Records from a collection
[Start of Attachment]

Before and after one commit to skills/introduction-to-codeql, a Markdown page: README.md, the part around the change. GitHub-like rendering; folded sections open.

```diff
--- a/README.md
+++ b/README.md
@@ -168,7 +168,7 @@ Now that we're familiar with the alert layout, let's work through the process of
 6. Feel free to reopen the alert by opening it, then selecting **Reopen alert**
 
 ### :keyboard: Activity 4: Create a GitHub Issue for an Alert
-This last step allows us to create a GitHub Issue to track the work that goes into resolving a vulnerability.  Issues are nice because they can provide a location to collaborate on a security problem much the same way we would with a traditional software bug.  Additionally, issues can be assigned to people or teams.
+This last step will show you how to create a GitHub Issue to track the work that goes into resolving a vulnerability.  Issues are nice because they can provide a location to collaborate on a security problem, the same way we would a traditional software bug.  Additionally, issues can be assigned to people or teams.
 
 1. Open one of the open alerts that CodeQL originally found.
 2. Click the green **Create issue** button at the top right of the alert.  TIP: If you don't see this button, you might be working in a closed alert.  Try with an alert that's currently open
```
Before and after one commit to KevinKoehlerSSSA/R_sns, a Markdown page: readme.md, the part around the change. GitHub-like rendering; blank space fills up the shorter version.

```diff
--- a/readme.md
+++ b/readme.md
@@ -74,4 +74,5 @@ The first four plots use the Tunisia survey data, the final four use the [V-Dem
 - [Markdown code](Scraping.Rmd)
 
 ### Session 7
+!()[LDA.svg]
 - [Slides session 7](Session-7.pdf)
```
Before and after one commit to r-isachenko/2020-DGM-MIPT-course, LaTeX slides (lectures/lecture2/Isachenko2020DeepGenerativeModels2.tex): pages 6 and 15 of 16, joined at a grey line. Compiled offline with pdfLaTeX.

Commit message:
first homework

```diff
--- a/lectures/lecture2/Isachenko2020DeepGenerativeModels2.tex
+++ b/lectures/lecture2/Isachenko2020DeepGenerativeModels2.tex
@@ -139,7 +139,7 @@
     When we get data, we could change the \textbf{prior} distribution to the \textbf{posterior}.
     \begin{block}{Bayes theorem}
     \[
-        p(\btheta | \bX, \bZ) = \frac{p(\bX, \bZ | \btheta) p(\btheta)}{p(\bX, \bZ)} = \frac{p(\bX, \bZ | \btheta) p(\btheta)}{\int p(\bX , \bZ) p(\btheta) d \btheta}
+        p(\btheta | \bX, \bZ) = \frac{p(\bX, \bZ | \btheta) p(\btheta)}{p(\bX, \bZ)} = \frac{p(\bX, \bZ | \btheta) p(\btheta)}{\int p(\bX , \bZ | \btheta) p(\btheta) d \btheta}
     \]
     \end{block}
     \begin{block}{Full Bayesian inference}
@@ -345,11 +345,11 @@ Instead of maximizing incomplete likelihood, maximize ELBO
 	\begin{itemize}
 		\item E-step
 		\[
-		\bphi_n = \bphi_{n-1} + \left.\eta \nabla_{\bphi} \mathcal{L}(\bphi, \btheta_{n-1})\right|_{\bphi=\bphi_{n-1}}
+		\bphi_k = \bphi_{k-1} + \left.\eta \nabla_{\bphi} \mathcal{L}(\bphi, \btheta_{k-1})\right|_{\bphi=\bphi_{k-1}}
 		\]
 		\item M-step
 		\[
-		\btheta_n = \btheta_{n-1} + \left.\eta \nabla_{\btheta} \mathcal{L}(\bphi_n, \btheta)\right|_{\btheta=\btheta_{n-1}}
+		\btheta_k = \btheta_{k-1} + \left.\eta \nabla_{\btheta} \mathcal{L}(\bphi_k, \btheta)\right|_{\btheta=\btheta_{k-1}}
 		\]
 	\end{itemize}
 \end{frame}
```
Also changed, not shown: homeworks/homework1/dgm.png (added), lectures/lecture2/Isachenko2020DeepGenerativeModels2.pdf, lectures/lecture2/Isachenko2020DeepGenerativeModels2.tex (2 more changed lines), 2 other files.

[End of Attachment]

Task brief -> Please give every entry again, precisely as it appears.

Problem solution ->
Before and after one commit to skills/introduction-to-codeql, a Markdown page: README.md, the part around the change. GitHub-like rendering; folded sections open.

```diff
--- a/README.md
+++ b/README.md
@@ -168,7 +168,7 @@ Now that we're familiar with the alert layout, let's work through the process of
 6. Feel free to reopen the alert by opening it, then selecting **Reopen alert**
 
 ### :keyboard: Activity 4: Create a GitHub Issue for an Alert
-This last step allows us to create a GitHub Issue to track the work that goes into resolving a vulnerability.  Issues are nice because they can provide a location to collaborate on a security problem much the same way we would with a traditional software bug.  Additionally, issues can be assigned to people or teams.
+This last step will show you how to create a GitHub Issue to track the work that goes into resolving a vulnerability.  Issues are nice because they can provide a location to collaborate on a security problem, the same way we would a traditional software bug.  Additionally, issues can be assigned to people or teams.
 
 1. Open one of the open alerts that CodeQL originally found.
 2. Click the green **Create issue** button at the top right of the alert.  TIP: If you don't see this button, you might be working in a closed alert.  Try with an alert that's currently open
```
Before and after one commit to KevinKoehlerSSSA/R_sns, a Markdown page: readme.md, the part around the change. GitHub-like rendering; blank space fills up the shorter version.

```diff
--- a/readme.md
+++ b/readme.md
@@ -74,4 +74,5 @@ The first four plots use the Tunisia survey data, the final four use the [V-Dem
 - [Markdown code](Scraping.Rmd)
 
 ### Session 7
+!()[LDA.svg]
 - [Slides session 7](Session-7.pdf)
```
Before and after one commit to r-isachenko/2020-DGM-MIPT-course, LaTeX slides (lectures/lecture2/Isachenko2020DeepGenerativeModels2.tex): pages 6 and 15 of 16, joined at a grey line. Compiled offline with pdfLaTeX.

Commit message:
first homework

```diff
--- a/lectures/lecture2/Isachenko2020DeepGenerativeModels2.tex
+++ b/lectures/lecture2/Isachenko2020DeepGenerativeModels2.tex
@@ -139,7 +139,7 @@
     When we get data, we could change the \textbf{prior} distribution to the \textbf{posterior}.
     \begin{block}{Bayes theorem}
     \[
-        p(\btheta | \bX, \bZ) = \frac{p(\bX, \bZ | \btheta) p(\btheta)}{p(\bX, \bZ)} = \frac{p(\bX, \bZ | \btheta) p(\btheta)}{\int p(\bX , \bZ) p(\btheta) d \btheta}
+        p(\btheta | \bX, \bZ) = \frac{p(\bX, \bZ | \btheta) p(\btheta)}{p(\bX, \bZ)} = \frac{p(\bX, \bZ | \btheta) p(\btheta)}{\int p(\bX , \bZ | \btheta) p(\btheta) d \btheta}
     \]
     \end{block}
     \begin{block}{Full Bayesian inference}
@@ -345,11 +345,11 @@ Instead of maximizing incomplete likelihood, maximize ELBO
 	\begin{itemize}
 		\item E-step
 		\[
-		\bphi_n = \bphi_{n-1} + \left.\eta \nabla_{\bphi} \mathcal{L}(\bphi, \btheta_{n-1})\right|_{\bphi=\bphi_{n-1}}
+		\bphi_k = \bphi_{k-1} + \left.\eta \nabla_{\bphi} \mathcal{L}(\bphi, \btheta_{k-1})\right|_{\bphi=\bphi_{k-1}}
 		\]
 		\item M-step
 		\[
-		\btheta_n = \btheta_{n-1} + \left.\eta \nabla_{\btheta} \mathcal{L}(\bphi_n, \btheta)\right|_{\btheta=\btheta_{n-1}}
+		\btheta_k = \btheta_{k-1} + \left.\eta \nabla_{\btheta} \mathcal{L}(\bphi_k, \btheta)\right|_{\btheta=\btheta_{k-1}}
 		\]
 	\end{itemize}
 \end{frame}
```
Also changed, not shown: homeworks/homework1/dgm.png (added), lectures/lecture2/Isachenko2020DeepGenerativeModels2.pdf, lectures/lecture2/Isachenko2020DeepGenerativeModels2.tex (2 more changed lines), 2 other files.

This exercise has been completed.